Not Just Sex

For the past two years, the chances to build community through room visitations have been sparse; however, problems surrounding room visitation extend well beyond the recent pandemic. Look no further than the countless couples who turn to isolated spaces like the sanctuary or classrooms to share intimate moments (we know you’ve seen them in Gelb, Pearson, Graves, Elson, Morse… you get the point). This experience, one that is deeply awkward for students (and faculty who have had the luxury of walking in on them), creates an unsafe environment for students to explore healthy relationships. The duty of room visitation does not, however, stop at ensuring safety in intimate moments. Room visitations are critical for students to build community. For too long, room visitations and sex have been synonymous, and despite recent changes to the visitation policy, there is still a strong association between the two. What is a viable proposal to address these challenges? We believe the best room visitation policy is an open visitation policy, without universal restrictions for those old enough to consent (sixteen in Massachusetts). We recognize that such a policy would come with safety and liability concerns. A more feasible amendment to the policy would be an expansion of visitation hours coupled with extensive forums with faculty. 

Students need spaces to cultivate community and explore consensual sexual and non-sexual relationships. It’s no secret that Andover students have signed up for a heavy workload and intense schedule. As the many Sykes initiatives will tell you, a lifestyle with all work and no play is unsustainable and unhealthy. An expansion of visitation hours would offer more ways for students to come together and make connections in a space that isn’t necessarily crowded, like the den, or academic, like the library. The burden of Covid-19 has also fallen particularly hard on day students, who had even more limited opportunities than usual to connect with peers. Private spaces are critical to uplifting the morale of students, boarders and day students alike. We need more places that are relaxing and comfortable. Room visits are the solution.  

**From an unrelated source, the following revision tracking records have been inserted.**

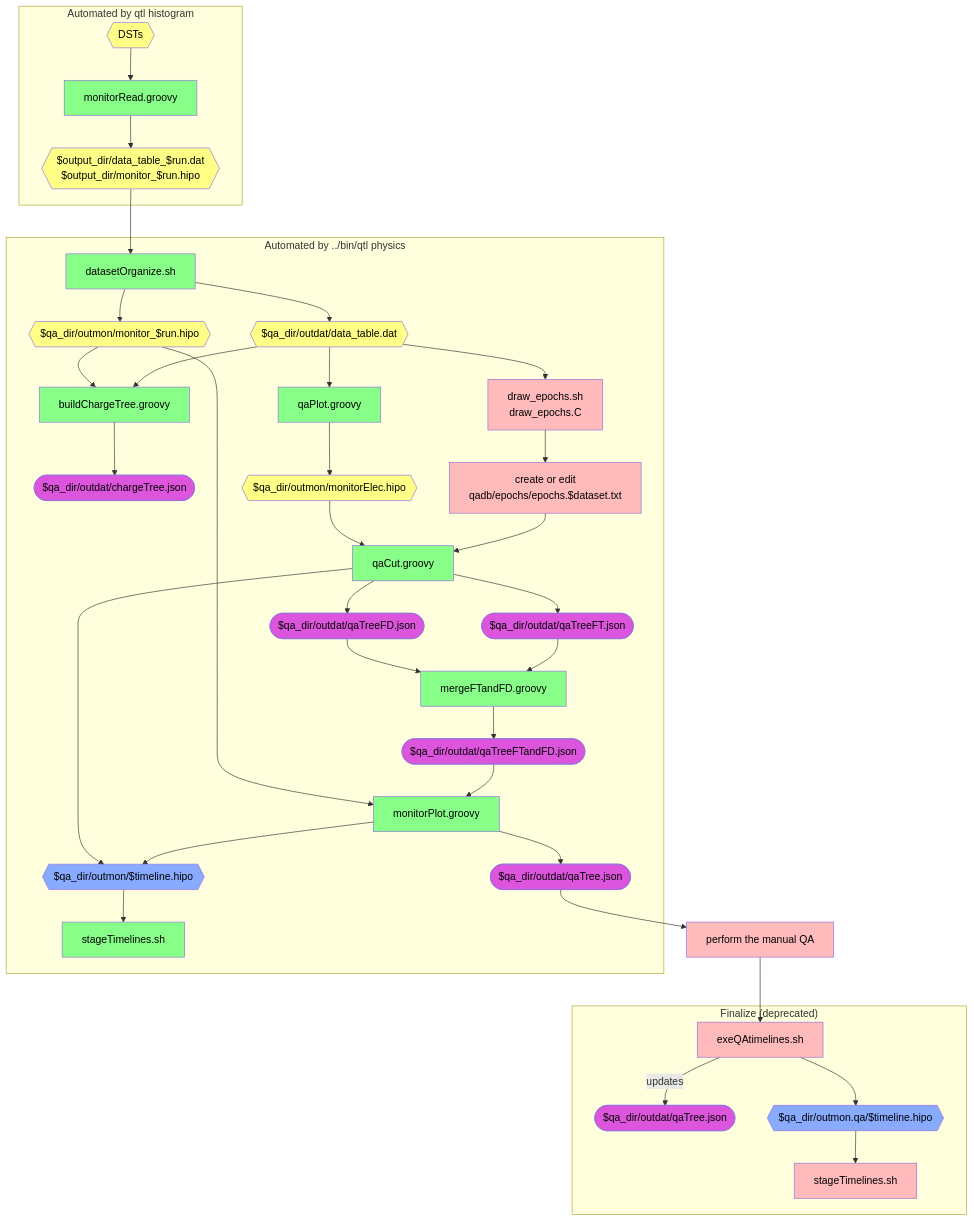
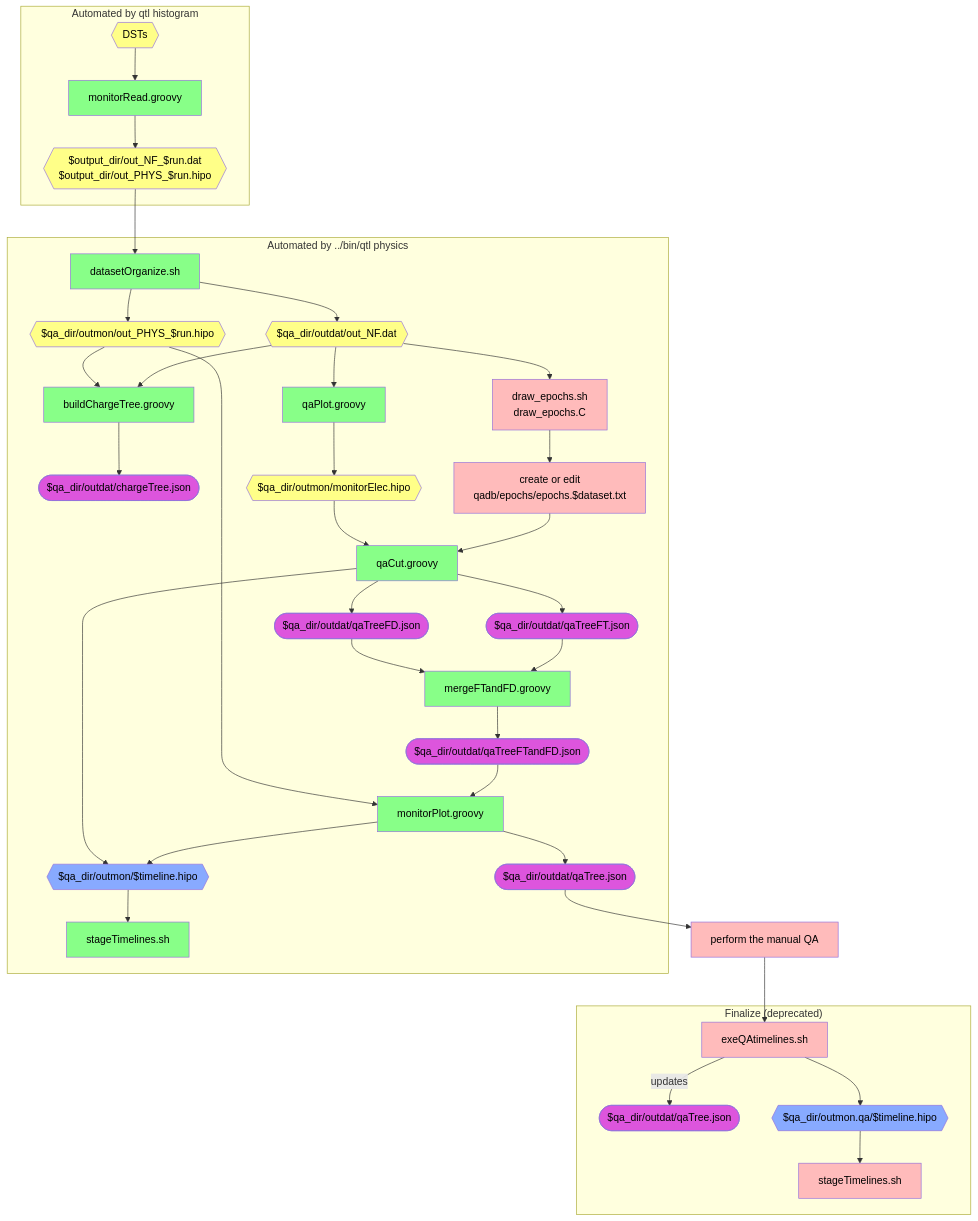
One commit to JeffersonLab/clas12-timeline changed the second of 2 diagrams in qa-physics/README.md. Above: the diagram before and after it, drawn with Mermaid. The commit also changed other lines of this file and 9 other files, not shown here.

````diff
--- a/qa-physics/README.md
+++ b/qa-physics/README.md
@@ -121,76 +121,76 @@
 ```mermaid
 flowchart TB
 
     classDef data fill:#ff8,color:black
     classDef auto fill:#8f8,color:black
     classDef manual fill:#fbb,color:black
     classDef timeline fill:#8af,color:black
     classDef json fill:#d5d,color:black
 
     subgraph "Automated by qtl histogram"
       dst{{DSTs}}:::data
       monitorRead[monitorRead.groovy]:::auto
-      monitorReadOut{{$output_dir/data_table_$run.dat<br>$output_dir/monitor_$run.hipo}}:::data
+      monitorReadOut{{$output_dir/out_NF_$run.dat<br>$output_dir/out_PHYS_$run.hipo}}:::data
       dst --> monitorRead
       monitorRead --> monitorReadOut
     end
 
     subgraph "Automated by ../bin/qtl physics"
       datasetOrganize[datasetOrganize.sh]:::auto
-      outmonFiles{{$qa_dir/outmon/monitor_$run.hipo}}:::data
-      outdatFiles{{$qa_dir/outdat/data_table.dat}}:::data
+      outmonFiles{{$qa_dir/outmon/out_PHYS_$run.hipo}}:::data
+      outdatFiles{{$qa_dir/outdat/out_NF.dat}}:::data
       monitorReadOut --> datasetOrganize
       datasetOrganize --> outmonFiles
       datasetOrganize --> outdatFiles
 
       buildCT[buildChargeTree.groovy]:::auto
       chargeTree([$qa_dir/outdat/chargeTree.json]):::json
       outmonFiles --> buildCT
       outdatFiles --> buildCT
 
       qaPlot[qaPlot.groovy]:::auto
       outdatFiles --> draw_epochs[draw_epochs.sh<br />draw_epochs.C]:::manual
       draw_epochs --> createEpochs[create or edit<br>qadb/epochs/epochs.$dataset.txt]:::manual
       monitorElec{{$qa_dir/outmon/monitorElec.hipo}}:::data
       outdatFiles --> qaPlot
       qaPlot --> monitorElec
 
       qaCut[qaCut.groovy]:::auto
       mergeFTandFD[mergeFTandFD.groovy]:::auto
       qaTreeFD([$qa_dir/outdat/qaTreeFD.json]):::json
       qaTreeFT([$qa_dir/outdat/qaTreeFT.json]):::json
       qaTreeFTandFD([$qa_dir/outdat/qaTreeFTandFD.json]):::json
       timelineFiles{{$qa_dir/outmon/$timeline.hipo}}:::timeline
       monitorElec --> qaCut
       createEpochs --> qaCut
       qaCut --> timelineFiles
       qaCut --> qaTreeFD --> mergeFTandFD
       qaCut --> qaTreeFT --> mergeFTandFD
       mergeFTandFD --> qaTreeFTandFD
 
       monitorPlot[monitorPlot.groovy]:::auto
       qaTree([$qa_dir/outdat/qaTree.json]):::json
       outmonFiles --> monitorPlot
       qaTreeFTandFD --> monitorPlot
       monitorPlot --> qaTree
       monitorPlot --> timelineFiles
 
       stage0[stageTimelines.sh]:::auto
       buildCT --> chargeTree
       timelineFiles --> stage0
     end
 
     subgraph "Finalize (deprecated)"
       exeQAtimelines[exeQAtimelines.sh]:::manual
       qaTreeUpdated([$qa_dir/outdat/qaTree.json]):::json
       qaTL{{$qa_dir/outmon.qa/$timeline.hipo}}:::timeline
       stage1[stageTimelines.sh]:::manual
       exeQAtimelines --> qaTL
       exeQAtimelines -->|updates|qaTreeUpdated
       qaTL --> stage1
     end
 
     manualQA[perform the manual QA]:::manual
     qaTree --> manualQA
     manualQA --> exeQAtimelines
 ```
````
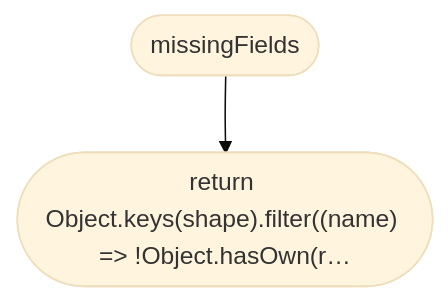
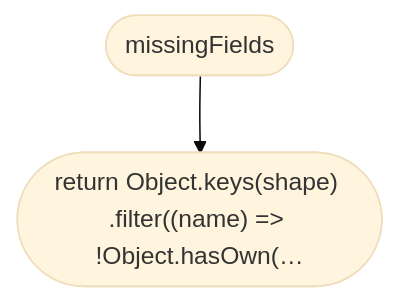
One commit to NewDara-Star/world-engine changed diagram 32 of 48 in docs/flows/src/place/parse.md. Above: the diagram before and after it, drawn with Mermaid (base theme). The commit also changed other lines of this file and 87 other files, not shown here.

````diff
--- a/docs/flows/src/place/parse.md
+++ b/docs/flows/src/place/parse.md
@@ -392,6 +480,6 @@
 ```mermaid
 flowchart TD
   n1(["missingFields"])
-  n2(["return Object.keys(shape).filter((name) =#gt; !Object.hasOwn(r…"])
+  n2(["return Object.keys(shape) .filter((name) =#gt; !Object.hasOwn(…"])
   n1 --> n2
 ```
````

There much progress to be made in decoupling room visitation from sex, not just with students but also with faculty. Though significant, new policy changes are not a blanket solution to the problems of the old system. Simply removing the term parietal and generalizing policies regardless of gender is not enough to remove the stigma of such visits. Like parietals, the nature of the room visitation policy still creates the expectation of a sexual relationship. We must engage in critical conversations and hold open forums with faculty on how to both foster a safe environment for exploring sexual relationships and remove the stigma of room visits. 

Admittedly, creating a room visit policy that simultaneously satisfies the needs of students and concerns of adults will be a very tall task, but it is one that we are committed to. With an expansion of room visitation hours and wider community conversations, we are eager to take the first step towards a better policy. A policy that strengthens communities of joy within dorms, for boarders and day students. A policy that allows students to share intimate moments in a safer setting. A better room visitation policy is absolutely possible. It is one that we hope to achieve through transparent leadership and open dialogue. We are excited for the opportunities presented by the upcoming school year and look forward to pursuing the best room visitation policy for our community.